EXERCISE DESCRIPTION
For the material below, please count the lines containing "grid". Reply with the count alone.

++++ EXTRACTED MATERIAL

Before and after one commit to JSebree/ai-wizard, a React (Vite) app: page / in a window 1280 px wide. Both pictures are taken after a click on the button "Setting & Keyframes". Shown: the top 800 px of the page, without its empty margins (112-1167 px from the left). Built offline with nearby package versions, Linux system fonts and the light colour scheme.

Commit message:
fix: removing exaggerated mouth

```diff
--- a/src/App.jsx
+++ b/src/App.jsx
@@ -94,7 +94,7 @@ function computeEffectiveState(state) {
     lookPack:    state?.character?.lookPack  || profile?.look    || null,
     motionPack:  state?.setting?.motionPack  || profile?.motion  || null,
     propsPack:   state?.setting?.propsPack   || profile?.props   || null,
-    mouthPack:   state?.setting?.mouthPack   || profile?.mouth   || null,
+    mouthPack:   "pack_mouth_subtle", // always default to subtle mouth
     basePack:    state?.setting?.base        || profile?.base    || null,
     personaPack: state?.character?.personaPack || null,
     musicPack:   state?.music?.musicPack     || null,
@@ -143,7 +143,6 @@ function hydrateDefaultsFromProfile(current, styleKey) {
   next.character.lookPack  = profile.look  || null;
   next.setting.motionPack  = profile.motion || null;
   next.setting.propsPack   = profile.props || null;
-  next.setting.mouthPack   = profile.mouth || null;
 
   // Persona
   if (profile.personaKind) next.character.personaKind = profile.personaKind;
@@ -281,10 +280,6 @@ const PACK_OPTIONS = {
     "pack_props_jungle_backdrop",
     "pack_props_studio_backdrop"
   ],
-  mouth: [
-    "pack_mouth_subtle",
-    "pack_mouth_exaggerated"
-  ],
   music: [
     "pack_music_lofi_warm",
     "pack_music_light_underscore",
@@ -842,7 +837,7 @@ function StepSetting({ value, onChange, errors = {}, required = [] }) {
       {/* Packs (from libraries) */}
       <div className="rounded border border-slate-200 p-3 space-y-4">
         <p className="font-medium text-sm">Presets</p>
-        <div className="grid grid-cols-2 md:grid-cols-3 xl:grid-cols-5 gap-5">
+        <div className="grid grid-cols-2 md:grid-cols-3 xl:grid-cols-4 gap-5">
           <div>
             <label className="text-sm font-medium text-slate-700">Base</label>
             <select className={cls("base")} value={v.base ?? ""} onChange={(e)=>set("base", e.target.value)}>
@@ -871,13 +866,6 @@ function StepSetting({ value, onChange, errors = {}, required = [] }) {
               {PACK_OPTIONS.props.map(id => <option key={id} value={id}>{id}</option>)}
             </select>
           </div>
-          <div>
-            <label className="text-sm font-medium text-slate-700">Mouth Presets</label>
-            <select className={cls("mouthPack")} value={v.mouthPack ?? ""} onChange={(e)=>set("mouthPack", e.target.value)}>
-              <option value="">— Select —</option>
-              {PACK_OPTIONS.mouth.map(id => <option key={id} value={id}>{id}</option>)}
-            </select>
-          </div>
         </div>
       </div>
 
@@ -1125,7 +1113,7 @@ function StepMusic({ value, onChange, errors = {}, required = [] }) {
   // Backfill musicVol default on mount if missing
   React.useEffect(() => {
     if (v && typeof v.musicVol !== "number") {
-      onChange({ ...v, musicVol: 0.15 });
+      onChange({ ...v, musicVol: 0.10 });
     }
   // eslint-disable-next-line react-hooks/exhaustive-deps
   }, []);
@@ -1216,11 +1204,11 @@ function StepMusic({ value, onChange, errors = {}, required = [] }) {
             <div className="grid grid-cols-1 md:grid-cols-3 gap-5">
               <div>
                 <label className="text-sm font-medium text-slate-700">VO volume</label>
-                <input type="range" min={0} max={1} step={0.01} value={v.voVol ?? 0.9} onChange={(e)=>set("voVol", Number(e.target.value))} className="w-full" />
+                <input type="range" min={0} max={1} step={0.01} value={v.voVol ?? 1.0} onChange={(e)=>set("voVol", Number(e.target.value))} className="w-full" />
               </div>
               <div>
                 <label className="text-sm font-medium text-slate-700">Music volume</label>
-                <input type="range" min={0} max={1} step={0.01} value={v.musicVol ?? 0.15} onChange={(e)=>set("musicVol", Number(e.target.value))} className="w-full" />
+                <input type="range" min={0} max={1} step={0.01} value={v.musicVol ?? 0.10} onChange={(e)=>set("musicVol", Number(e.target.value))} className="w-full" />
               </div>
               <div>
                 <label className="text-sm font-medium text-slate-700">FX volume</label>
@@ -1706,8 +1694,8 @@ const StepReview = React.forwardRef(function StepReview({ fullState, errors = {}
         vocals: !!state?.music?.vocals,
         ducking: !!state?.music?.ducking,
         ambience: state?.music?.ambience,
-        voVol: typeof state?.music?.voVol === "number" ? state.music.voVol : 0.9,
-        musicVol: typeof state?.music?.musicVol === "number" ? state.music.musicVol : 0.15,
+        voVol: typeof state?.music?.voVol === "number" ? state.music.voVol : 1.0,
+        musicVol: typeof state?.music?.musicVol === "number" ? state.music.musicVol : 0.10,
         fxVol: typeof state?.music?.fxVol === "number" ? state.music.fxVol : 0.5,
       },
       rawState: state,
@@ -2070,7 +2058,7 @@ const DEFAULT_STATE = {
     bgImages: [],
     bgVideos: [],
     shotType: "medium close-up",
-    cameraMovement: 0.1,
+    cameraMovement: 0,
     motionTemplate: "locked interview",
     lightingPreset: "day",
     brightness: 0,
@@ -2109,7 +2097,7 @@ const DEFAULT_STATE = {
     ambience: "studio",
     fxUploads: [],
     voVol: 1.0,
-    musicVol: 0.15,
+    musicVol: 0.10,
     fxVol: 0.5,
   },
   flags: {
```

++++++++

EXPECTED ANSWER
3